Rick Archer: Yeah. In the Vedic tradition, that calling would be perhaps defined as Dharma and there’s a, there’s a verse in the Bhagavad Gita which says, because one can perform it. One’s Own Dharma, the lesser and merit is better than the dharma of another said, Better is death in one’s own Dharma, the dharma of another brings danger.
John Lockley: Oh, that’s powerful, Rick, but the poeta instigator, you put it in such a good way. So the question always is, what is the person’s calling in front of me and how can I help them fulfill that calling, but I can’t do it for them and I don’t necessarily want them to follow me. I want them to follow their spirits to follow their dreams because the world is in crisis. And what we need is happy people and the way people become happy It is by them living authentic lives. And the way people lead authentic lives is by listening to their heart, listening to the dreams, listening to the Spirit. And my job is to help you with that to show you how you can do this in an indigenous way. And yeah, and I welcome you to join me on that journey.
Rick Archer: Great. That’s a good note to end on. So thanks, John. So do a lot of fun.
John Lockley: Yeah, thanks, Rick. Great.

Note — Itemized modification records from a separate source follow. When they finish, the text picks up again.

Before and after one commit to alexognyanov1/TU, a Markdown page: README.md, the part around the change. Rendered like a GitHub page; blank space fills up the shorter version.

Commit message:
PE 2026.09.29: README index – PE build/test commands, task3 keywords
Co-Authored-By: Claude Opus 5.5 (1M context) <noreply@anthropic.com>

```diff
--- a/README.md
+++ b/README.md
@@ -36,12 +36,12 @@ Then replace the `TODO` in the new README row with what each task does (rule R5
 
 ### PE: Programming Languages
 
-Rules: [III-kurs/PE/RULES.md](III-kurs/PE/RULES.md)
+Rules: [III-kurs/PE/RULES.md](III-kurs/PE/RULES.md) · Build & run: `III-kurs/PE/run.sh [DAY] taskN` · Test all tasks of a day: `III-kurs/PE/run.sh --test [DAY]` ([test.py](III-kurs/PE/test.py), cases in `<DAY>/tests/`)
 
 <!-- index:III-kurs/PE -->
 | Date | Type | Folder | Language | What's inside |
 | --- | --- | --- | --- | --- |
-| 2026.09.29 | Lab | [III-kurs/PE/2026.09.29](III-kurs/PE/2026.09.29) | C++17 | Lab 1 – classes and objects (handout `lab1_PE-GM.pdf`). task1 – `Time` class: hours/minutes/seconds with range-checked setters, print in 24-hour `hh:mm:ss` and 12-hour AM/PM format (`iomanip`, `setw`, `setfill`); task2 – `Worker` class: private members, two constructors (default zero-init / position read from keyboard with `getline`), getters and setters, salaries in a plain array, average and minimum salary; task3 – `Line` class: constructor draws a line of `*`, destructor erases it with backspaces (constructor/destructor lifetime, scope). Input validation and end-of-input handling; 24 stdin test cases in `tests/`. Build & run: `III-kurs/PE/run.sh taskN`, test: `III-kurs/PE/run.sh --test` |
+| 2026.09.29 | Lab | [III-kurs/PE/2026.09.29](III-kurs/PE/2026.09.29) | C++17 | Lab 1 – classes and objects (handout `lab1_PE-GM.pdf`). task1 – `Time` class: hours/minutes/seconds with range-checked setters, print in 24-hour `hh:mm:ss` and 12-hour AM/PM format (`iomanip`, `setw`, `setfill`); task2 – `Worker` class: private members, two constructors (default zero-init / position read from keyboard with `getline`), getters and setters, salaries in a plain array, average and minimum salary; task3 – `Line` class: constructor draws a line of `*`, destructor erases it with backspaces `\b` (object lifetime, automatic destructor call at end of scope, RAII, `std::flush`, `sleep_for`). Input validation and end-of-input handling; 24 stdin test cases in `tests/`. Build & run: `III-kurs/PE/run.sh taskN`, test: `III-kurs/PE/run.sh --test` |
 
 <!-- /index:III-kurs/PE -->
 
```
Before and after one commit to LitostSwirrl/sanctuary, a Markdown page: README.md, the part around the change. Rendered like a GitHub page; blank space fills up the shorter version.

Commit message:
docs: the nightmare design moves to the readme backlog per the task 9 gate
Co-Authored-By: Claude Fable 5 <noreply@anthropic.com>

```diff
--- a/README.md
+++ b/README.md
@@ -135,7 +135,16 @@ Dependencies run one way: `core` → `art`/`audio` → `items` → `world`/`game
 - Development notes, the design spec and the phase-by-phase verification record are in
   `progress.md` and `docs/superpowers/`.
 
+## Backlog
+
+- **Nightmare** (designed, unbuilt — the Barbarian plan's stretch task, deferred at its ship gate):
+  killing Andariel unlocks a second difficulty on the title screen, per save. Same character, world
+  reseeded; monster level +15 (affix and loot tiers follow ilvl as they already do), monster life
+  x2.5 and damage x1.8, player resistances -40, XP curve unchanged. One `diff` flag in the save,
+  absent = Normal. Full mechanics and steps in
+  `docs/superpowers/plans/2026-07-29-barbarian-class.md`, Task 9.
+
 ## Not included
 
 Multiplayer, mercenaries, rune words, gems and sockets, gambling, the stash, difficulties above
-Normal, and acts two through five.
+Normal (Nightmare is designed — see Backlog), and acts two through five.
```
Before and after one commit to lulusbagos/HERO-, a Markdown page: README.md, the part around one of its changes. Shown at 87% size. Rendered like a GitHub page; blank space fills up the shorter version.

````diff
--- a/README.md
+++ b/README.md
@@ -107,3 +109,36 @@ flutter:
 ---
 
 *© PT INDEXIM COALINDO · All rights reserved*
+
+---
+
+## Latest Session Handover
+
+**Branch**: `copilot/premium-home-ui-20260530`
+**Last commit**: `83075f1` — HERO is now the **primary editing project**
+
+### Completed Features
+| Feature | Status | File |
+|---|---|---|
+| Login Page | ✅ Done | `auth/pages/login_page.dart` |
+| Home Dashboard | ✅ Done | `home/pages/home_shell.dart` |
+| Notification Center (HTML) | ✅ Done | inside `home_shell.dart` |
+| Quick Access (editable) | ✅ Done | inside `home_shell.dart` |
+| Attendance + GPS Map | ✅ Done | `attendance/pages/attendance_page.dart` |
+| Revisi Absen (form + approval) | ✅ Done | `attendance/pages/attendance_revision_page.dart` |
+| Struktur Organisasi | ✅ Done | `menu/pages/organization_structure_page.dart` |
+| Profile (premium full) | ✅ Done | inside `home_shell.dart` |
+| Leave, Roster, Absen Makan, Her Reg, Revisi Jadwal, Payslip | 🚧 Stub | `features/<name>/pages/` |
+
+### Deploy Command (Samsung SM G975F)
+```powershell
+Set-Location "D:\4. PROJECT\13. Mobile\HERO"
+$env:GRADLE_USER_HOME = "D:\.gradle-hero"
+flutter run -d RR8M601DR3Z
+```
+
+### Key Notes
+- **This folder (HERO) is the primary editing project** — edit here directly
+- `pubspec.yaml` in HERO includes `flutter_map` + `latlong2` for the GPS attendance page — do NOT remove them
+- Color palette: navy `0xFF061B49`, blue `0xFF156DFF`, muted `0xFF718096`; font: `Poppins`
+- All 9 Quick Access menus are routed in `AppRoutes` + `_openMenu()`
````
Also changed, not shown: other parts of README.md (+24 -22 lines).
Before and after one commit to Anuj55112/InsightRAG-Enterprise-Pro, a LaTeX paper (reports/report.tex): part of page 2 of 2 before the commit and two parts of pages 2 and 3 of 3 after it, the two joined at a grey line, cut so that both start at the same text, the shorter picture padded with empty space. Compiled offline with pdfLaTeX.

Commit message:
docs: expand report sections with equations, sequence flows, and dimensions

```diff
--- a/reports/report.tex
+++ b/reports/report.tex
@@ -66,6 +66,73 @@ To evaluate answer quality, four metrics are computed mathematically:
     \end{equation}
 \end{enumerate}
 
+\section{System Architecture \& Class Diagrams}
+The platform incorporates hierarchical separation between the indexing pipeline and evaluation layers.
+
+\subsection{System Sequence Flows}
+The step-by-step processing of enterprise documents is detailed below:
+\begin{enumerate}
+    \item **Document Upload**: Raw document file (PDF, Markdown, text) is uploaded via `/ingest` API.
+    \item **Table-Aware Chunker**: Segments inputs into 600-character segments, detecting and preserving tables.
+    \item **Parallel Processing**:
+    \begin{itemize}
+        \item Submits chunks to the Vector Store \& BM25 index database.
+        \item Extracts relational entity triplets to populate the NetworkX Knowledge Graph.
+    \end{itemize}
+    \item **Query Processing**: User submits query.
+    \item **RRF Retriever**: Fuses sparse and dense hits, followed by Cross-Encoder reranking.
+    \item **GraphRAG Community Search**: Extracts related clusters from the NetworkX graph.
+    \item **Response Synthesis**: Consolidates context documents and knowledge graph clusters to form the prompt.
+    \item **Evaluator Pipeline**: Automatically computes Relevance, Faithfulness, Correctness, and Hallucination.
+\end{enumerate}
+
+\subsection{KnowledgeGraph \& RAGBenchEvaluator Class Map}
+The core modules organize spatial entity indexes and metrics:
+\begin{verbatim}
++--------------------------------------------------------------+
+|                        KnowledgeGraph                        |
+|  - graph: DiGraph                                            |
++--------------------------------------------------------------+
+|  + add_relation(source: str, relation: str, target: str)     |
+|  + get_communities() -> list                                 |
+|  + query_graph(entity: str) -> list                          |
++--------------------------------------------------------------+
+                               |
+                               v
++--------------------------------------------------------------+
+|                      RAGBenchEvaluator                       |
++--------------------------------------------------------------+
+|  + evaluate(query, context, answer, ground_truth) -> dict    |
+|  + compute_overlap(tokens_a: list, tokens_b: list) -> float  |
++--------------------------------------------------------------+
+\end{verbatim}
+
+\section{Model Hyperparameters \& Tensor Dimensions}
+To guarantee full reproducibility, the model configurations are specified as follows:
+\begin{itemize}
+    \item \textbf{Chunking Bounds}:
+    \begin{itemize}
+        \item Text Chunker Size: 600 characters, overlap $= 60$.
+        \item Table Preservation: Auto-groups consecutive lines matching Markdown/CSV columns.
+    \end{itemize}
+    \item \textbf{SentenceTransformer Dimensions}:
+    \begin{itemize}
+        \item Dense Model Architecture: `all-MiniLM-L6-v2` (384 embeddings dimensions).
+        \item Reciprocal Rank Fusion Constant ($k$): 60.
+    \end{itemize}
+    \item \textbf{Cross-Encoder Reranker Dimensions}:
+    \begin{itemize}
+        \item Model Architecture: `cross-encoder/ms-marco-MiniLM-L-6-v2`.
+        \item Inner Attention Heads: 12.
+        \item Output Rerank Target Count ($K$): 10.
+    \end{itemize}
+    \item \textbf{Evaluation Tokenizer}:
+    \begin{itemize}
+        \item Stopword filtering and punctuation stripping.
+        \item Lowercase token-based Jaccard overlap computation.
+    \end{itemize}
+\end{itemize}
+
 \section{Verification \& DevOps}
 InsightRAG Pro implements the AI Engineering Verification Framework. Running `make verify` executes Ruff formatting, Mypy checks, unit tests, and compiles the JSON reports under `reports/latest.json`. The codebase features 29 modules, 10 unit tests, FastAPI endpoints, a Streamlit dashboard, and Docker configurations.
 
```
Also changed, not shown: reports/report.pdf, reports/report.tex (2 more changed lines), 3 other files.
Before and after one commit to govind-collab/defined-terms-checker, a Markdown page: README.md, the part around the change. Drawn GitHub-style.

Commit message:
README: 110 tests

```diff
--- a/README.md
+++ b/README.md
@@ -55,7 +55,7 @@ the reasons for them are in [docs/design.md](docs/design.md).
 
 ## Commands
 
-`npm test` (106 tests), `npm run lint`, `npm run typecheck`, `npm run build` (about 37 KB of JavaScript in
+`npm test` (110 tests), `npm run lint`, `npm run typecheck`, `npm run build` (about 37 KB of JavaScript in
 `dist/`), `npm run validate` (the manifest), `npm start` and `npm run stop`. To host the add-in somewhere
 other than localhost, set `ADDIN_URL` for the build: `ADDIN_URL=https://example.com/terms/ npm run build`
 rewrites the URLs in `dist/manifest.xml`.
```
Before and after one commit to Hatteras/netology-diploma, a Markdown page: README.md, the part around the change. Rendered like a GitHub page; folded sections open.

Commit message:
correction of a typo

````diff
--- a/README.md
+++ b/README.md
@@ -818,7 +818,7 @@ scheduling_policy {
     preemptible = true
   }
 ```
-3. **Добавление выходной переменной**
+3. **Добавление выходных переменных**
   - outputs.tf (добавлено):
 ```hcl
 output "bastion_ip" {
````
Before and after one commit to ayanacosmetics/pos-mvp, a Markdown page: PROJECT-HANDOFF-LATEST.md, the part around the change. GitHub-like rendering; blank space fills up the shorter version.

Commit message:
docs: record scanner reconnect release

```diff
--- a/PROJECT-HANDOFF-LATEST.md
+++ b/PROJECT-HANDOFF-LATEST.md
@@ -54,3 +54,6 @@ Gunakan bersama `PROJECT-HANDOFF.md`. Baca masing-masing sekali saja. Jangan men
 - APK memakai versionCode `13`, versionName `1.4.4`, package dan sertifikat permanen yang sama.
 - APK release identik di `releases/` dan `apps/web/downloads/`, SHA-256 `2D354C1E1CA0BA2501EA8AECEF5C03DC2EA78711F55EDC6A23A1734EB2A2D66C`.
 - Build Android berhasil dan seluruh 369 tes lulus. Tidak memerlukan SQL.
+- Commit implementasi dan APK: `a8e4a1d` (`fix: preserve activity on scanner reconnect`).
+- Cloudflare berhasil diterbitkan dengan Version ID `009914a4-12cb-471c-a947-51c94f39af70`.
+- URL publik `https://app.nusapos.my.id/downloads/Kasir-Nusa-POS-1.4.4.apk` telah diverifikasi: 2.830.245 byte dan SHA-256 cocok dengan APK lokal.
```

Rick Archer: So let me just make a few wrap up points. We’ve been speaking with John. Luckily, his website is John lockley.com, loc que le y. I’ll be linking to that from his page on batgap.com. And if you go there, in addition to his page, you’ll find hundreds of other interviews and menus under the past interviews menu in order to find them, access them in different ways. Explore around it, you can sign up for an email notification and do interviews, you can sign up for an audio podcast. You can there’s even a geographic locator thing where if you typed in Portland, and if John had registered with this, you’d see that he was going to be doing something in Portland. And then you’d see here radiating outward in terms of numbers of miles, you know, maybe you see something in Ashland or whatever. So in any case, go there. Check it out. I’m heading off for the science and non duality conference in a couple of days. And I’ll be doing a bunch of interviews out there. And then back here week after that. So stay tuned. There’s always going to be more. Thanks, John. Thanks, Rick. Back, you’re not nervous anymore. Yeah.
John Lockley: No. So people, my, my, my audio cut the audio and the book.
Rick Archer: Yeah. And they’re both available on sounds true. And I’ve already created a page that I’ll be putting up in a couple of days, which will link to those on sound studio.com. If you go to sound st.com and search for John Locke, we’ll find them also.
John Lockley: Thanks, Rick. Thank you, thank
Rick Archer: you. Talk to you later. Take care have a good time in the United States.